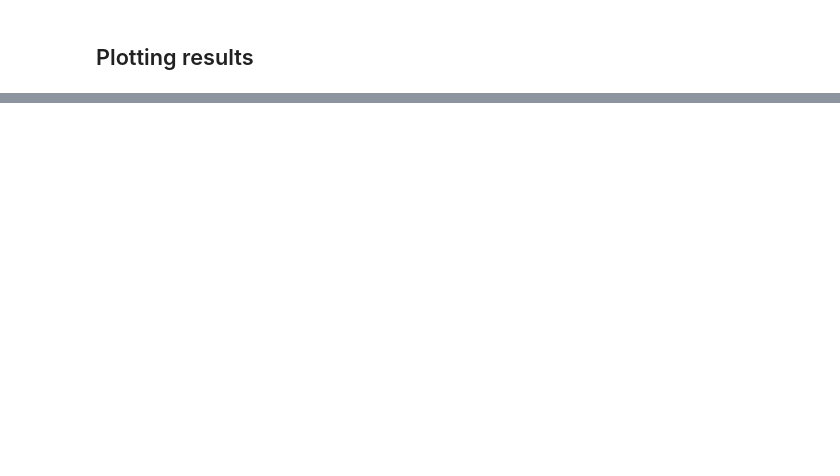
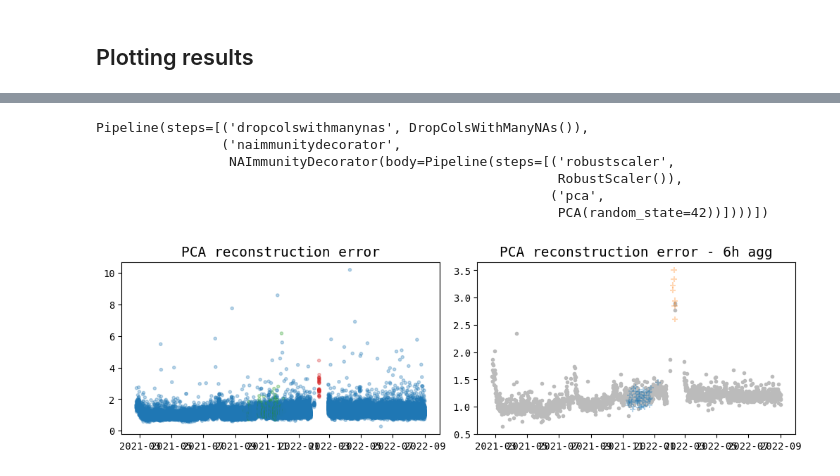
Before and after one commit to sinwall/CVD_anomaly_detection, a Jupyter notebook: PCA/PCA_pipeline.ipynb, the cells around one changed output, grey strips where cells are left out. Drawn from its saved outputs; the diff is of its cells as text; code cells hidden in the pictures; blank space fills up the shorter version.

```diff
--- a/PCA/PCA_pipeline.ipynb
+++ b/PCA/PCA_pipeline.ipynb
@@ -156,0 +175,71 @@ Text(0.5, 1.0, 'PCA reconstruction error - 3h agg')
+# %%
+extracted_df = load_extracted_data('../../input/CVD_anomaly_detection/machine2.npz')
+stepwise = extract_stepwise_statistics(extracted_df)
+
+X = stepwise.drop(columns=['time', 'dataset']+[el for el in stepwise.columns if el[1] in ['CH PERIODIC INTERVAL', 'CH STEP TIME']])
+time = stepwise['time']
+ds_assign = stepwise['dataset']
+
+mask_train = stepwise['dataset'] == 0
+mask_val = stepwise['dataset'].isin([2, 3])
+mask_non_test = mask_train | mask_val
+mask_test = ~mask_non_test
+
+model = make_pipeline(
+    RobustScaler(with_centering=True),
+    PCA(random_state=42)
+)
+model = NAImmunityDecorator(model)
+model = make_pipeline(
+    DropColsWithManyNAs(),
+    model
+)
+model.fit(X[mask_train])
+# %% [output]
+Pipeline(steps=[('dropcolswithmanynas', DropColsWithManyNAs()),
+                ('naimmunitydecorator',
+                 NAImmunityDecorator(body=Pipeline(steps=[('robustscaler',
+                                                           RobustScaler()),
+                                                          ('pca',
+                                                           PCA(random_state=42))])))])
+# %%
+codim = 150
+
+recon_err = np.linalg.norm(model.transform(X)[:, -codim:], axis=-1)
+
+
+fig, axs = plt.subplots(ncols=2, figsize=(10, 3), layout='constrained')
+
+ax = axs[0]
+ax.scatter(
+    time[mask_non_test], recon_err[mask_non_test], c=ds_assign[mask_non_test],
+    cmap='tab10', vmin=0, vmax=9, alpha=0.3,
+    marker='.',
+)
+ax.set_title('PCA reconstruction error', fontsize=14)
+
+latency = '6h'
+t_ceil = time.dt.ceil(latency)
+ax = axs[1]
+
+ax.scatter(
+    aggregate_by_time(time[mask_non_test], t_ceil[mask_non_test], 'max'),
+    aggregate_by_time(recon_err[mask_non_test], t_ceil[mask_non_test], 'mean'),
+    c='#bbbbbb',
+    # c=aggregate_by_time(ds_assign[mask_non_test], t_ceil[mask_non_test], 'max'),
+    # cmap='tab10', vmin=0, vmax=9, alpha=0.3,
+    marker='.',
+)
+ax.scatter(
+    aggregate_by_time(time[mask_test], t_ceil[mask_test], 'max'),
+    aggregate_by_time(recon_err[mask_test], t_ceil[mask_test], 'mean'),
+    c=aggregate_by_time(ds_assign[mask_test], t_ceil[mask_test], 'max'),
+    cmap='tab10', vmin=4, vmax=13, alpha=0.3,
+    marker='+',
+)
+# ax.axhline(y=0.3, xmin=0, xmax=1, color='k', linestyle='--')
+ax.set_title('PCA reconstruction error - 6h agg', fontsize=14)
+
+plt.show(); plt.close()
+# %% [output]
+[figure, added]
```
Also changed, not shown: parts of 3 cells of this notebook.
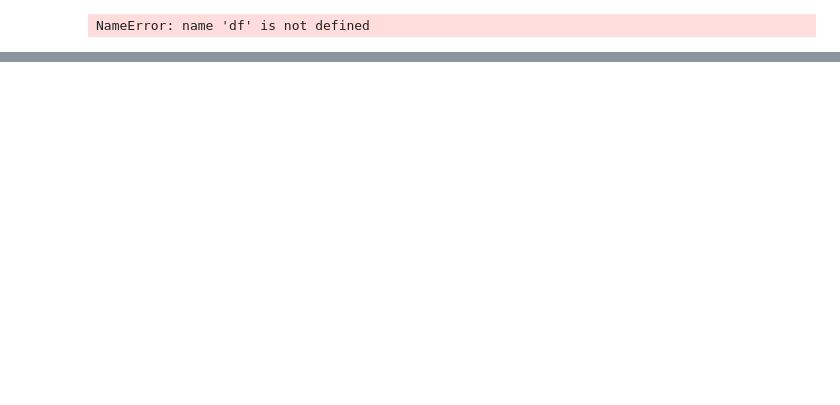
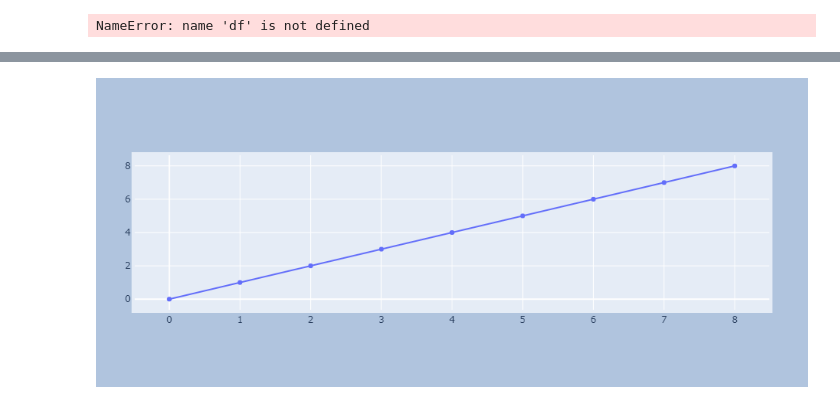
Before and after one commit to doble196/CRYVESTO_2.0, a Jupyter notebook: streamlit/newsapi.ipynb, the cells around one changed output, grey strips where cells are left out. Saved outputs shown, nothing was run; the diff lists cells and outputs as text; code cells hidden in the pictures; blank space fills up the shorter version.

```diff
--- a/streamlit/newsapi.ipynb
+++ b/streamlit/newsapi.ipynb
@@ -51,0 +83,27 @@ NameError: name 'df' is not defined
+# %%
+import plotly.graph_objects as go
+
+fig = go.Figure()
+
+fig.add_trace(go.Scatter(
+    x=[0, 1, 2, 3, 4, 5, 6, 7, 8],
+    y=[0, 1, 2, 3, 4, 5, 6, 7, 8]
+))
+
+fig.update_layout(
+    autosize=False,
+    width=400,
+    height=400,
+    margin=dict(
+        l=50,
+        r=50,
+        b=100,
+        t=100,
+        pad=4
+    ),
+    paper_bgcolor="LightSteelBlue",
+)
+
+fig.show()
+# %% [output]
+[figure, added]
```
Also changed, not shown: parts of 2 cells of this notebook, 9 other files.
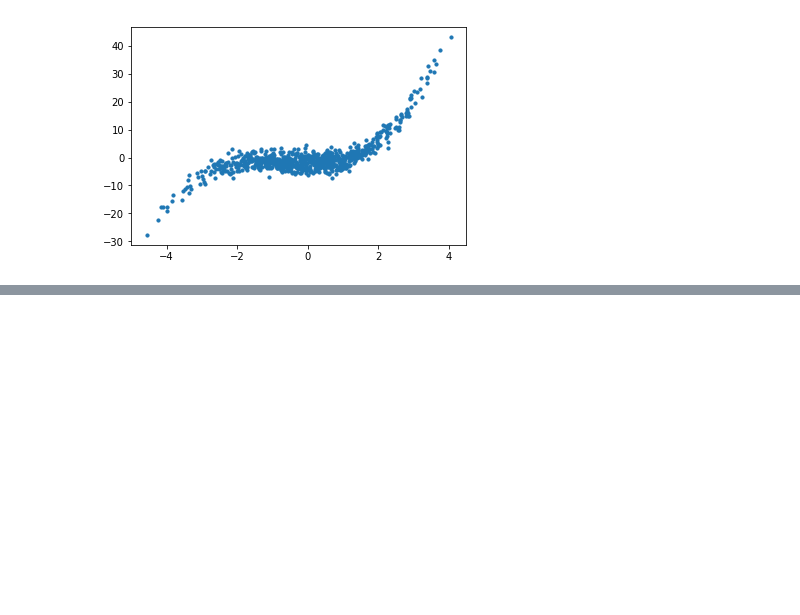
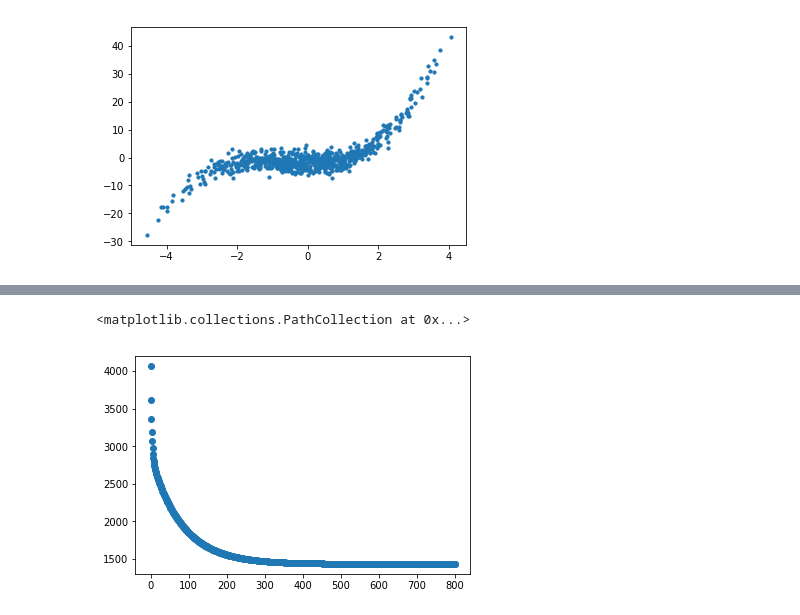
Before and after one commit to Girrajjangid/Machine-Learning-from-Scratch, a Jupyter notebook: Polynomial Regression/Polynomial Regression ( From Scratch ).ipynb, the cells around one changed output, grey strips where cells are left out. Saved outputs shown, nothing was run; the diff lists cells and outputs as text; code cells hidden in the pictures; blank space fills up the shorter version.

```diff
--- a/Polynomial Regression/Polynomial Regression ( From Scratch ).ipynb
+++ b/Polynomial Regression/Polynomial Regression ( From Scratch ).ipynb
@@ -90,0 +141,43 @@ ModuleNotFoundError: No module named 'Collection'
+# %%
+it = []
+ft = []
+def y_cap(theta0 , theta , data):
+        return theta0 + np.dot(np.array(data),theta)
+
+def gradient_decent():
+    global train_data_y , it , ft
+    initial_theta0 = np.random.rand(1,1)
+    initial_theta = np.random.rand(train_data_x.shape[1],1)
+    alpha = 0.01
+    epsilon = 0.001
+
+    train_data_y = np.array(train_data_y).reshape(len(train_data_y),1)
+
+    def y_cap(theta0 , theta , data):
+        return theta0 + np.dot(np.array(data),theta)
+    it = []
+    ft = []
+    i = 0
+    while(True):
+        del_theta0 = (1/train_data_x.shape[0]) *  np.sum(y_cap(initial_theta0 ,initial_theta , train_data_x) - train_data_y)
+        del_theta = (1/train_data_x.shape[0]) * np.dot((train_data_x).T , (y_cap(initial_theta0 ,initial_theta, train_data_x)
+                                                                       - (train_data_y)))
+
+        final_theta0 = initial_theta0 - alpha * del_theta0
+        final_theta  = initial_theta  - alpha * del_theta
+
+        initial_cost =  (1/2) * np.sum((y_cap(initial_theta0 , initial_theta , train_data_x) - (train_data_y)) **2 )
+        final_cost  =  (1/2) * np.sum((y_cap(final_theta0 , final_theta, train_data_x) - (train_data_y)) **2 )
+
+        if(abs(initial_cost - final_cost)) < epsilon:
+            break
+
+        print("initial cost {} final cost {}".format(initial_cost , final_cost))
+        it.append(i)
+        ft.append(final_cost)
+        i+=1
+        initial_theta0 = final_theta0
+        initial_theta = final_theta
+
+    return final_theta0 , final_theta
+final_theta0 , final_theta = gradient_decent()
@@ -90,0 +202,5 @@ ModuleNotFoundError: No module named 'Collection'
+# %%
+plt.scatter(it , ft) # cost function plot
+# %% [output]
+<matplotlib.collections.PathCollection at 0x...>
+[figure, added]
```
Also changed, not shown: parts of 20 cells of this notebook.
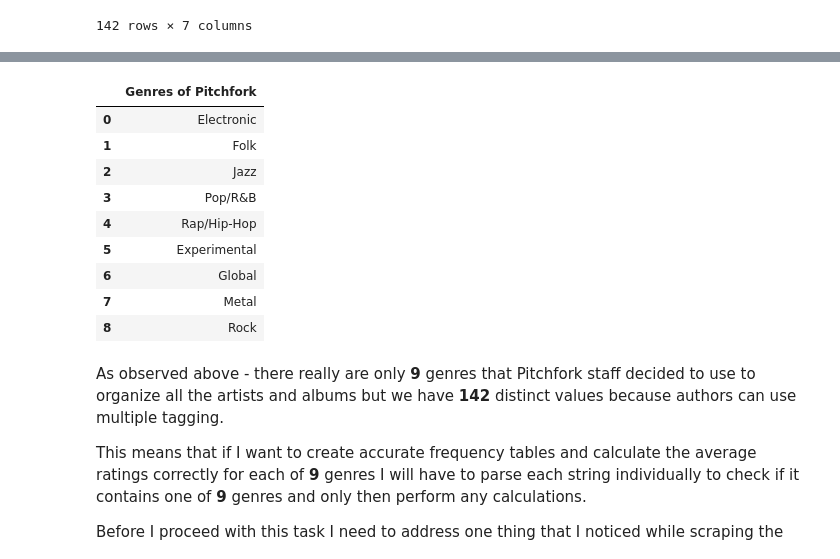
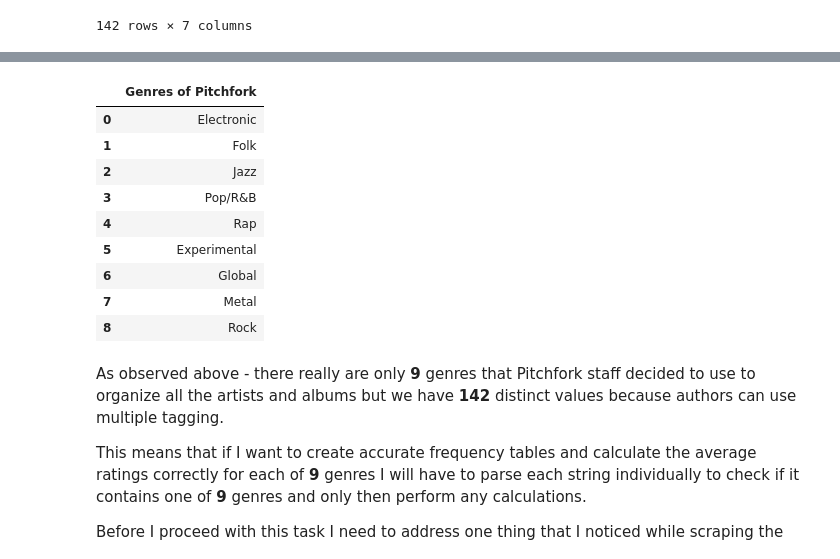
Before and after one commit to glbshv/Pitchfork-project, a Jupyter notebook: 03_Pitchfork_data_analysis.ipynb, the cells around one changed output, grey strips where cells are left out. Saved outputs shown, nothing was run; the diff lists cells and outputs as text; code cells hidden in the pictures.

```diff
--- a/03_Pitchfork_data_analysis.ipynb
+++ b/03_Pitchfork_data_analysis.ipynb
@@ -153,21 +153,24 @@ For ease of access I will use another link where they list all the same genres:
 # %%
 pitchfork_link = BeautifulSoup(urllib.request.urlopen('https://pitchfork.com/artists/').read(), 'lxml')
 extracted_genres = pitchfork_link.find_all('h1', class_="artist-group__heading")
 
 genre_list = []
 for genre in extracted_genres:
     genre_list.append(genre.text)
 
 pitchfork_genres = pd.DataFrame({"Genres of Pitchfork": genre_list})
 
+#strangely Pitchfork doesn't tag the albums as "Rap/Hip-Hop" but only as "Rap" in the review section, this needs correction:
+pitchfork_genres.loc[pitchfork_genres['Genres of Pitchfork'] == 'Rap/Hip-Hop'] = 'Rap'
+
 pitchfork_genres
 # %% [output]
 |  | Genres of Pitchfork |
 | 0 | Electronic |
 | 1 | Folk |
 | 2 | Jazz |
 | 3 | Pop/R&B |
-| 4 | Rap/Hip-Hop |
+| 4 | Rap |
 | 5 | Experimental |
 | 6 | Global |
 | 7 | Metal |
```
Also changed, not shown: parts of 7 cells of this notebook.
============
_Your assignment_
A single number is needed: how many lines of the material contain the word "this".

_Final answer_
5